* [DATASET CONTENT]:
-=-=-
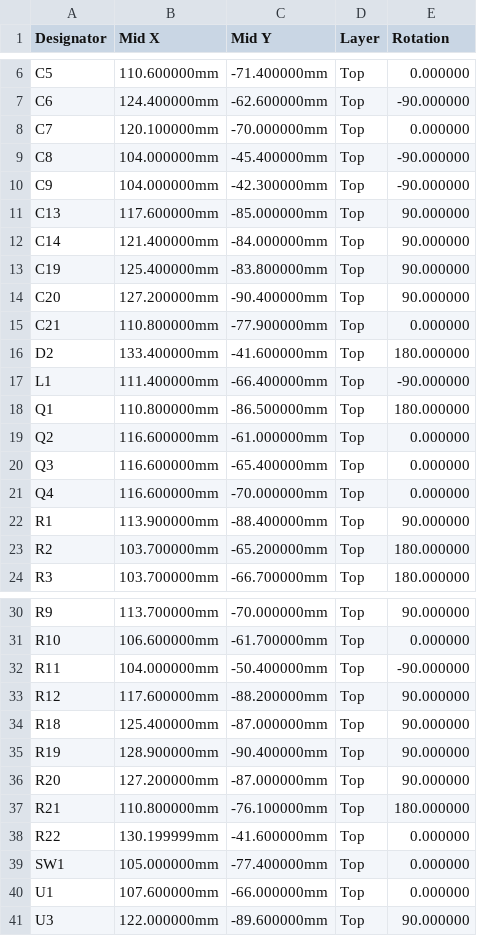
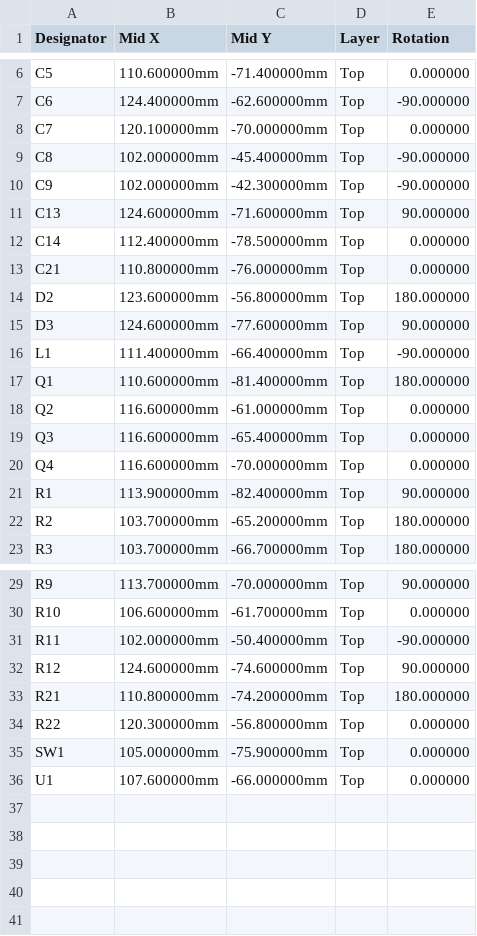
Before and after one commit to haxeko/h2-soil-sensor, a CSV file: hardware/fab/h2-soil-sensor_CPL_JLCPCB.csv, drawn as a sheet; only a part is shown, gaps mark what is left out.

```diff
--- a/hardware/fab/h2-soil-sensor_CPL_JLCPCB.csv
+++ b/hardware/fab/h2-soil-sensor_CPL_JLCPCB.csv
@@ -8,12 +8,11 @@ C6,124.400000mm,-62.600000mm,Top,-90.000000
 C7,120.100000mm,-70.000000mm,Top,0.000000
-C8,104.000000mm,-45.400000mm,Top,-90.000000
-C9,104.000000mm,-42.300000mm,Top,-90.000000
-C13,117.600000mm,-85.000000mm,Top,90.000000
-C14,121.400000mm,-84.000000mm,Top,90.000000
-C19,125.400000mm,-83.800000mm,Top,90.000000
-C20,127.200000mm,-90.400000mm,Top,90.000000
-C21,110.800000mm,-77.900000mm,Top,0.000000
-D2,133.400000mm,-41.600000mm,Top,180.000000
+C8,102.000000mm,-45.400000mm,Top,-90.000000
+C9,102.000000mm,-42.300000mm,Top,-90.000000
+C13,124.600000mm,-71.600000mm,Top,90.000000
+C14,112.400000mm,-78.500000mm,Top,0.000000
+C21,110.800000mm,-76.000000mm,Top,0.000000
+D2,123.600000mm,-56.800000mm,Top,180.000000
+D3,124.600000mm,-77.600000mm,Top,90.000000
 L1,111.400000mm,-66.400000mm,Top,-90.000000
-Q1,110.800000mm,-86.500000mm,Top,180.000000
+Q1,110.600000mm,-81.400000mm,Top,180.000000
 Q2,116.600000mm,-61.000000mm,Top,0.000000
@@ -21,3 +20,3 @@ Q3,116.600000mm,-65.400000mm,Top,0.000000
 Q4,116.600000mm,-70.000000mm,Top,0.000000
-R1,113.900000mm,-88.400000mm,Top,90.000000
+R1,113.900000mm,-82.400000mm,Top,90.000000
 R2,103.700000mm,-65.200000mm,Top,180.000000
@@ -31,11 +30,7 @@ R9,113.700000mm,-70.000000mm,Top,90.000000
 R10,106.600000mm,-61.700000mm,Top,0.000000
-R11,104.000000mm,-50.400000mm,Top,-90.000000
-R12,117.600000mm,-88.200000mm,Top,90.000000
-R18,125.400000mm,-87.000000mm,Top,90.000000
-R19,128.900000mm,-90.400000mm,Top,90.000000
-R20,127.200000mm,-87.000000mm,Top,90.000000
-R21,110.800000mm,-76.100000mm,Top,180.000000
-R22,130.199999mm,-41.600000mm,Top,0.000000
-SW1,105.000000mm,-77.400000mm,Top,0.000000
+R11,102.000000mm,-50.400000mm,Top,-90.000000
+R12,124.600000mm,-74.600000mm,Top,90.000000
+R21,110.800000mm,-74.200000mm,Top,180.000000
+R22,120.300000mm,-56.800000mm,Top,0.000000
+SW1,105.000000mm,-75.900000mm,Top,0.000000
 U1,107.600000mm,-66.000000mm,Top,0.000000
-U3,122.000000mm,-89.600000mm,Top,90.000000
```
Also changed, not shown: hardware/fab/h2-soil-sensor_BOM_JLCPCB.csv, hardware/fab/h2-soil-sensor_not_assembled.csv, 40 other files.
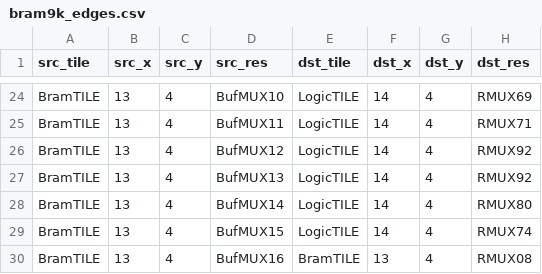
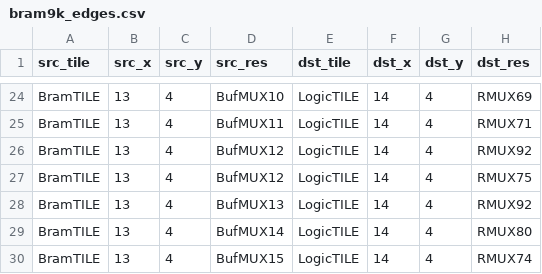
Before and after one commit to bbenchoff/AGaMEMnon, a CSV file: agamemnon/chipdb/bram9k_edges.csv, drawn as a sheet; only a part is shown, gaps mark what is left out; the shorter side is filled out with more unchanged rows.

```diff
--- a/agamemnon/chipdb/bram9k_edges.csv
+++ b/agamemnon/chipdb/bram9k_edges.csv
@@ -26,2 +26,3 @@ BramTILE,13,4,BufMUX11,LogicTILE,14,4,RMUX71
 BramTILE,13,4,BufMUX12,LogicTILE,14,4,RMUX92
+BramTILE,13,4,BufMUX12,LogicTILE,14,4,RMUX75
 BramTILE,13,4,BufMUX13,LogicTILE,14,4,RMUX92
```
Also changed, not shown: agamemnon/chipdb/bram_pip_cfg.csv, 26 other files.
-=-=-
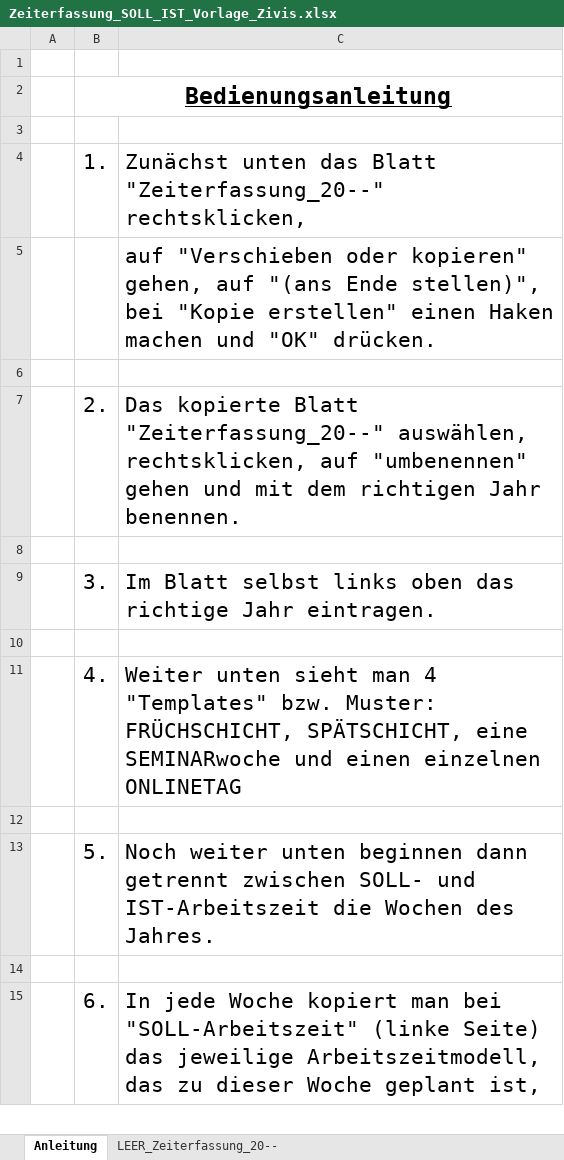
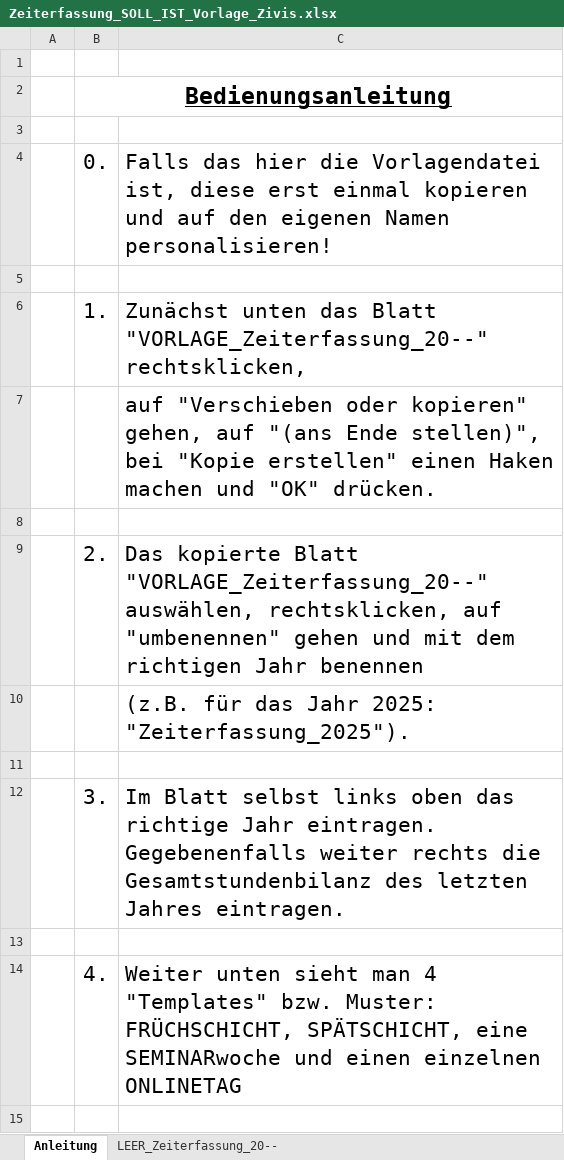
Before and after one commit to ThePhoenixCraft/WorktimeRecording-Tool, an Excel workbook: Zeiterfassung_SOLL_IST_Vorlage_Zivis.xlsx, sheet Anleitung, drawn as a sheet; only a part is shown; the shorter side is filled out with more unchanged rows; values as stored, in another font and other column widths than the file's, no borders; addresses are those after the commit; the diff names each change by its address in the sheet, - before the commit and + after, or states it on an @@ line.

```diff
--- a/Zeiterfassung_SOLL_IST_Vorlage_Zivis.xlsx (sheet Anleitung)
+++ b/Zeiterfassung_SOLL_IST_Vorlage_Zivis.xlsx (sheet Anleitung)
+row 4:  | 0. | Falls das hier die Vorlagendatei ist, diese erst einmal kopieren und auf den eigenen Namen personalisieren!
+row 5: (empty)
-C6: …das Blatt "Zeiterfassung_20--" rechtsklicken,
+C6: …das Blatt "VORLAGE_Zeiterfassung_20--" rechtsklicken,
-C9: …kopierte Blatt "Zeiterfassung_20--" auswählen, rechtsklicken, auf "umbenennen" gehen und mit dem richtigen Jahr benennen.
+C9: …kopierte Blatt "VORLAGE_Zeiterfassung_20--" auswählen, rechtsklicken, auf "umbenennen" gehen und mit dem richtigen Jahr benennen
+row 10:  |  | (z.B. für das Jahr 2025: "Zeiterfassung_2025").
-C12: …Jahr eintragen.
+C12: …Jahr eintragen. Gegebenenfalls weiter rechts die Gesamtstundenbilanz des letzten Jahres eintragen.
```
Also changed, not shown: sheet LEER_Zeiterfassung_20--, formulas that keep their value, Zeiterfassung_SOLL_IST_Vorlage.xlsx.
-=-=-
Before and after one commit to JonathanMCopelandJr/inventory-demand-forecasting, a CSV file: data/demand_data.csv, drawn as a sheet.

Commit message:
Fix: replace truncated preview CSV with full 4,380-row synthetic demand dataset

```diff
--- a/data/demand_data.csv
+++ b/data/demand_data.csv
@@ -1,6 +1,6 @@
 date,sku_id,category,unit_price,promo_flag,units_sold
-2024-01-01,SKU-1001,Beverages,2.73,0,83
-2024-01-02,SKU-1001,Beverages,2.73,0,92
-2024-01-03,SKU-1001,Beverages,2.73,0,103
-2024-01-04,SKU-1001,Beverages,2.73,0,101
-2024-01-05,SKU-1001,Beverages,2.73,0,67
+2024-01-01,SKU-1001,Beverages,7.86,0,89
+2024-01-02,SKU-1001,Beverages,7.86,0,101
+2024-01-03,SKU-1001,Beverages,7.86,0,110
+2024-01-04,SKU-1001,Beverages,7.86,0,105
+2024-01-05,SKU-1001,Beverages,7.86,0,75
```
-=-=-
* [INSTRUCTIONS TO FOLLOW]: A single number is needed: the count of lines in the records that contain "Anleitung".

* [EXERCISE OUTPUT]: 3